Just off the main train hall in what used to be the ticket office, crews are working to transform the space into what could be known as “The Terminal Room,” serving as a bar for hotel and downtown visitors alike. The Terminal Room was the name of a bar that was at Union Station during the railroad’s hay days – the name is a perfect shout-out to the building’s storied past. The space is fairly skinny but runs the length of the train hall. It should make for a very cool bar and fit right in down in LoDo.

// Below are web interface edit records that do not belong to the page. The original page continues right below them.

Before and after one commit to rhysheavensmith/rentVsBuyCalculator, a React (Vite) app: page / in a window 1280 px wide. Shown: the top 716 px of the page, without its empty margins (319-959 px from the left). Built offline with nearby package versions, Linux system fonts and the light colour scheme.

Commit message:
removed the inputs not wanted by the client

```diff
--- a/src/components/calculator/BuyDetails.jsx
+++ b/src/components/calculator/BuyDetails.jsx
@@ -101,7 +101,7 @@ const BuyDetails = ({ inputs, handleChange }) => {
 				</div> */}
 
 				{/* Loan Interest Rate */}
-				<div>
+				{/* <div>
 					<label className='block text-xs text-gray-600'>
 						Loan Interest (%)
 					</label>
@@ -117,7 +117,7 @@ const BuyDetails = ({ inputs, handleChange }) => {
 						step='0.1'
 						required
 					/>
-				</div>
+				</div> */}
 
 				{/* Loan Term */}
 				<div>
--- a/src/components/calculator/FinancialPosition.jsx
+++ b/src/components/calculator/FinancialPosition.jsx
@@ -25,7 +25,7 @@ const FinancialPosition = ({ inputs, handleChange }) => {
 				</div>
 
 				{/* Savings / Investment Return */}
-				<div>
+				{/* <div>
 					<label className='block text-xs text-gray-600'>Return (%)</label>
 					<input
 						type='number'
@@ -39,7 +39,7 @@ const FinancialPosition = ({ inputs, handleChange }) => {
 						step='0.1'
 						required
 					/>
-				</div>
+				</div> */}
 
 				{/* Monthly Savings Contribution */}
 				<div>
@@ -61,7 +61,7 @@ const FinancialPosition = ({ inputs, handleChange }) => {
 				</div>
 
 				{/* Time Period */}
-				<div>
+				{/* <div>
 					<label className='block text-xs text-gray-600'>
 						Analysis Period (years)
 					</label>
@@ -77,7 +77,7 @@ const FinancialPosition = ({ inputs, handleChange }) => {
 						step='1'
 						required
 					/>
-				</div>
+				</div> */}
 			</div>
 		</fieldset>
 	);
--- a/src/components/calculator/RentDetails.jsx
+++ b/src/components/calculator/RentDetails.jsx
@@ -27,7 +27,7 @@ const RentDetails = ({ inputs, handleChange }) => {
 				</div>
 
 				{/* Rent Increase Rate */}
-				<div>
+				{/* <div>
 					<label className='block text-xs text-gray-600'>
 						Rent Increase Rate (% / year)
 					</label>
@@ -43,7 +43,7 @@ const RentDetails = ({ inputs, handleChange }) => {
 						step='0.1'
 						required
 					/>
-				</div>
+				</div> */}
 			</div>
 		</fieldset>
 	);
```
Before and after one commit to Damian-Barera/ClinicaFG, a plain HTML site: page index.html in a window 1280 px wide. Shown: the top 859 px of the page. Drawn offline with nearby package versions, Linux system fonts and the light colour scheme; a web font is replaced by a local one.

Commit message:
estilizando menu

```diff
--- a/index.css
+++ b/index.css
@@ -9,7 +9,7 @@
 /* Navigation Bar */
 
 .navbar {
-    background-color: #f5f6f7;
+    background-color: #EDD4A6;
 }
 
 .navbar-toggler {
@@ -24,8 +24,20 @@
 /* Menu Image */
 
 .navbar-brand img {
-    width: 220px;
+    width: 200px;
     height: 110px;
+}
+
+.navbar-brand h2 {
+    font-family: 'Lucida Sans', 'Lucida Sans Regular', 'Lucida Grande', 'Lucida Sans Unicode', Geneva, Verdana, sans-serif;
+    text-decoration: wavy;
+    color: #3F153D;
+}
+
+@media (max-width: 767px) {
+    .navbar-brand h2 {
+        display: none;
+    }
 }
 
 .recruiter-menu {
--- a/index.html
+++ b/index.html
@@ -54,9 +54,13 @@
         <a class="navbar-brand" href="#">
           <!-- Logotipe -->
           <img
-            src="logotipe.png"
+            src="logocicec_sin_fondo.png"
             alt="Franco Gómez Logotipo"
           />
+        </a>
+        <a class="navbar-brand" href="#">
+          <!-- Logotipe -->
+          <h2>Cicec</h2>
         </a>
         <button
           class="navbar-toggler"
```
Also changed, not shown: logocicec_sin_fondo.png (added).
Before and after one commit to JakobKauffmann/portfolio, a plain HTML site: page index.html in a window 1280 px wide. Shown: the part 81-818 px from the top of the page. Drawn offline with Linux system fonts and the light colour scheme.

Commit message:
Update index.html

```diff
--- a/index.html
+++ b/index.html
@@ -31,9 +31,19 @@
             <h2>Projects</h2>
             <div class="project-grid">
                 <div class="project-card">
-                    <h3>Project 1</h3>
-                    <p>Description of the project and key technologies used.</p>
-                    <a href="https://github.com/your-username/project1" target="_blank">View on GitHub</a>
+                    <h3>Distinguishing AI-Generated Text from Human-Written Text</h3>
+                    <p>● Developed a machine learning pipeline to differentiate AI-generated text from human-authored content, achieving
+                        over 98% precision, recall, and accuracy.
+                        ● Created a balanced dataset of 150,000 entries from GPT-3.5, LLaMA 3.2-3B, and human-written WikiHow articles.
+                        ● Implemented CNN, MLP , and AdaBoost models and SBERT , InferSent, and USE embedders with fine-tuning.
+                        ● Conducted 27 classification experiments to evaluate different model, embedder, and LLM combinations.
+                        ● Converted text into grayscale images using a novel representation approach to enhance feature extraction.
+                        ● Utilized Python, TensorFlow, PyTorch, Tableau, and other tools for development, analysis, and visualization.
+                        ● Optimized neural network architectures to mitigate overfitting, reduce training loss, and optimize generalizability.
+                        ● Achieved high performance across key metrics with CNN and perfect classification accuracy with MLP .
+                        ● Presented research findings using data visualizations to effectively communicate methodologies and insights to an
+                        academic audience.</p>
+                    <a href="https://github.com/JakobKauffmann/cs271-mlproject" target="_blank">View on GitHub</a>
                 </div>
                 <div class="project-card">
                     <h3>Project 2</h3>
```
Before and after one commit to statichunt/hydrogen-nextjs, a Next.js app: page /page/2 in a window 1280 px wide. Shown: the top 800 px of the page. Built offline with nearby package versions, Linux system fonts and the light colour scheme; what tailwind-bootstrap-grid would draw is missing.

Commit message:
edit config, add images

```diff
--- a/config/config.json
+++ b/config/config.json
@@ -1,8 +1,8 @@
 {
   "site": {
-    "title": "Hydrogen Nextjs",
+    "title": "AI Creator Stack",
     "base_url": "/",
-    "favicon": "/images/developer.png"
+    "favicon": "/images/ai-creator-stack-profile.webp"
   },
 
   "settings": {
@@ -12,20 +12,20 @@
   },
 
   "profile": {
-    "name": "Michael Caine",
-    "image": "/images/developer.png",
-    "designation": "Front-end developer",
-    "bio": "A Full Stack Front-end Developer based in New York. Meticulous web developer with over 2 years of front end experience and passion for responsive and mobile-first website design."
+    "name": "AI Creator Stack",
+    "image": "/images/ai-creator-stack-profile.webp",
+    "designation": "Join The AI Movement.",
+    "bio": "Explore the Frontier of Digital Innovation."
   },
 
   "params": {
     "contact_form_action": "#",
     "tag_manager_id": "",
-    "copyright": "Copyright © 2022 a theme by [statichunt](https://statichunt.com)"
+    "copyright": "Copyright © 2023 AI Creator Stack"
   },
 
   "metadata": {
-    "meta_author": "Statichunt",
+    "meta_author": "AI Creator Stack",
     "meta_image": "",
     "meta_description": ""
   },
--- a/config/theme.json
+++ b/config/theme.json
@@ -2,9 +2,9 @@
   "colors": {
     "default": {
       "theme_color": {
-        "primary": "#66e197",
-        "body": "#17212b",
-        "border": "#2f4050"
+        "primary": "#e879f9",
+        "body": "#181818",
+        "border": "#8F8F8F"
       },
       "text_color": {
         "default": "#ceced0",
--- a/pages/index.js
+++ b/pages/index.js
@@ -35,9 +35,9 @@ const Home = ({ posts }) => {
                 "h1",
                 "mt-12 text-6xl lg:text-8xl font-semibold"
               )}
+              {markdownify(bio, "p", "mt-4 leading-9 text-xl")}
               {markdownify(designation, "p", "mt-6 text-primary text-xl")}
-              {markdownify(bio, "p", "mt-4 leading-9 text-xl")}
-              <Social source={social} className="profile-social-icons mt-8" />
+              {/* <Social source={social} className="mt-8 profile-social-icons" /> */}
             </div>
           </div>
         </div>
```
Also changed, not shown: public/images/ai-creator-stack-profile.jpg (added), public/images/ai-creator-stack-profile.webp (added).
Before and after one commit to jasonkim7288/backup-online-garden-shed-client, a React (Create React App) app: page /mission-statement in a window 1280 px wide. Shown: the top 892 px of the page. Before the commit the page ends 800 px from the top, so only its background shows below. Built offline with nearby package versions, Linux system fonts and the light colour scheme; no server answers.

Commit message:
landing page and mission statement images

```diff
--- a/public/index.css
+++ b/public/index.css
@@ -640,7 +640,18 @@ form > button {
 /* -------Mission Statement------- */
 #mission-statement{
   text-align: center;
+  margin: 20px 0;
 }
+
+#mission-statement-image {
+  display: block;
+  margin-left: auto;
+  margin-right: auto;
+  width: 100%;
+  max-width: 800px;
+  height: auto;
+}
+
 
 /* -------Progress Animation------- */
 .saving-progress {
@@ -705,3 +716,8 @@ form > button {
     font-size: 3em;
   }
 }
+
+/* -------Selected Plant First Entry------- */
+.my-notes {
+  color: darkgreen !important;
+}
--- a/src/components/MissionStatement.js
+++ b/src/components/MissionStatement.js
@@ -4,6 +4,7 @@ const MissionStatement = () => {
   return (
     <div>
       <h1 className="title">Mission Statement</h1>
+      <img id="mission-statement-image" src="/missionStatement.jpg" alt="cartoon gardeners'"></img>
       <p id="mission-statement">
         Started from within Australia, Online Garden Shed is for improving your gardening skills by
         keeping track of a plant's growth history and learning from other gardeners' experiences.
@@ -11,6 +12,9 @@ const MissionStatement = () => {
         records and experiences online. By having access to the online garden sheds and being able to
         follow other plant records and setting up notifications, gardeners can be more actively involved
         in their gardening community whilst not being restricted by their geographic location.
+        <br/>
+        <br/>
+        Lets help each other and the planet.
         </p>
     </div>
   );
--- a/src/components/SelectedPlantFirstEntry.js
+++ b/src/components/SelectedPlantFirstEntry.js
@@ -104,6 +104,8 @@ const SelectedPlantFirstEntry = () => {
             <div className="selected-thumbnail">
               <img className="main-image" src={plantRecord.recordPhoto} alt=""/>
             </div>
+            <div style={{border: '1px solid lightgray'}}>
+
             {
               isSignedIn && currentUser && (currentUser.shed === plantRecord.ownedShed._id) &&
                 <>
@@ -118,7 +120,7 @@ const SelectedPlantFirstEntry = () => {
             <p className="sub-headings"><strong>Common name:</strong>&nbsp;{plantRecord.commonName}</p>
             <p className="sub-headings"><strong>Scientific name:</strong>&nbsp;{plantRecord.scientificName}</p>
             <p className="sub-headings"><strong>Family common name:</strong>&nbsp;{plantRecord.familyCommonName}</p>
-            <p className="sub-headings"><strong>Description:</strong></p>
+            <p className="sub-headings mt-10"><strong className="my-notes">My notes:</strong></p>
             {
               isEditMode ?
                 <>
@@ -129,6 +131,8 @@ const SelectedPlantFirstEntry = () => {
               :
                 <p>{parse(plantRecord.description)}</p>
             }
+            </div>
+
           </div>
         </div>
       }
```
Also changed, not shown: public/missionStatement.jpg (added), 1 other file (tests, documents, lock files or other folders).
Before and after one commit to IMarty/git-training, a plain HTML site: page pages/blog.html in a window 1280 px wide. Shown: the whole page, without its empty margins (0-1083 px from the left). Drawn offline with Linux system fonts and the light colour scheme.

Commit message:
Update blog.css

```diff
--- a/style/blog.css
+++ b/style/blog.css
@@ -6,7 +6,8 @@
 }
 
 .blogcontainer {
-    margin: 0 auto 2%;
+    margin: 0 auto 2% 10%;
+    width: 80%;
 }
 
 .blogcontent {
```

For the historic preservation advocates reading this, take comfort in the fact that it seems that Union Station Alliance and RTD have taken every effort to protect the historic elements within the building. From columns and staircase railings to arch detail and crown moldings, historic elements present before the renovation will still adorn the historic structure after completion.
A casualty of modern building and safety codes are staircases such as those inside Denver Union Station that lead to the upper floors. Don’t fret – they’re not being removed or modified in any significant way, but there are other staircases being constructed that meet fire safety standards. To construct a stairwell in an existing structure is difficult, as you could probably imagine. There’s a lot of demolition and reconstruction as they are constructed.
Denver Union Station has very ornate historic staircases leading to the upper floors. Luckily, these staircases aren’t going anywhere. They have been identified as historic elements so they are being preserved. As you can see in the pictures, crews are making every effort to ensure they make it through the renovation with no accidental damage.
As I mentioned before, the hotel will have 112 rooms, 90 of which will be unique sizes (yes, 90 – that wasn’t a typo). Only 22 of the rooms will have a twin somewhere else in the building. Even the attic of Denver Union Station is being converted in hotel rooms. Not many have been up here before and you can see why in the pictures below. There are awkward roof lines and little ventilation. This will change as a few additional dormers are added to the building as the hotel rooms are constructed. The attic will host some of the larger rooms in the hotel as rooms will be longer to make sure that every room has a window, as required by code. Obviously, there’s a lot of work to do before that happens, but construction is well under way. The large, angled beams will be integrated into the hotel rooms, serving as a nod to the building’s historic past.
For those who have been in the basement at Denver Union Station may remember a space that looks very different than it does today. What used to be the home of the model railroad exhibit is being transformed into conference space and home to other essential hotel functions. Additionally, Amtrak will have administrative space in the basement. A lot of work has gone into shoring up the foundations down here as well. Crews have been busy installing reinforcing concrete and large steel beams to help support the structure above. A lot of excavation work has occurred as well to help clear the space, even turning up the bones of what Union Station Alliance believe was a horse – and no, they have no idea how that got down there.
Retail is included as part of the Denver Union Station renovations. As announced by Larimer Associates in May, Denver favorites Snooze and The Kitchen will be opening locations at Denver Union Station in addition to a restaurant and market concept by Alex Seidel. These will be located on the ground floors of the north and south wings. Construction of the retail spaces has opened up the wing buildings into very large and inviting spaces. The posts lining the center of the room will remain as well.
Construction will continue through the fall as rooms are constructed and the Union Station Hotel will open in the summer of 2014!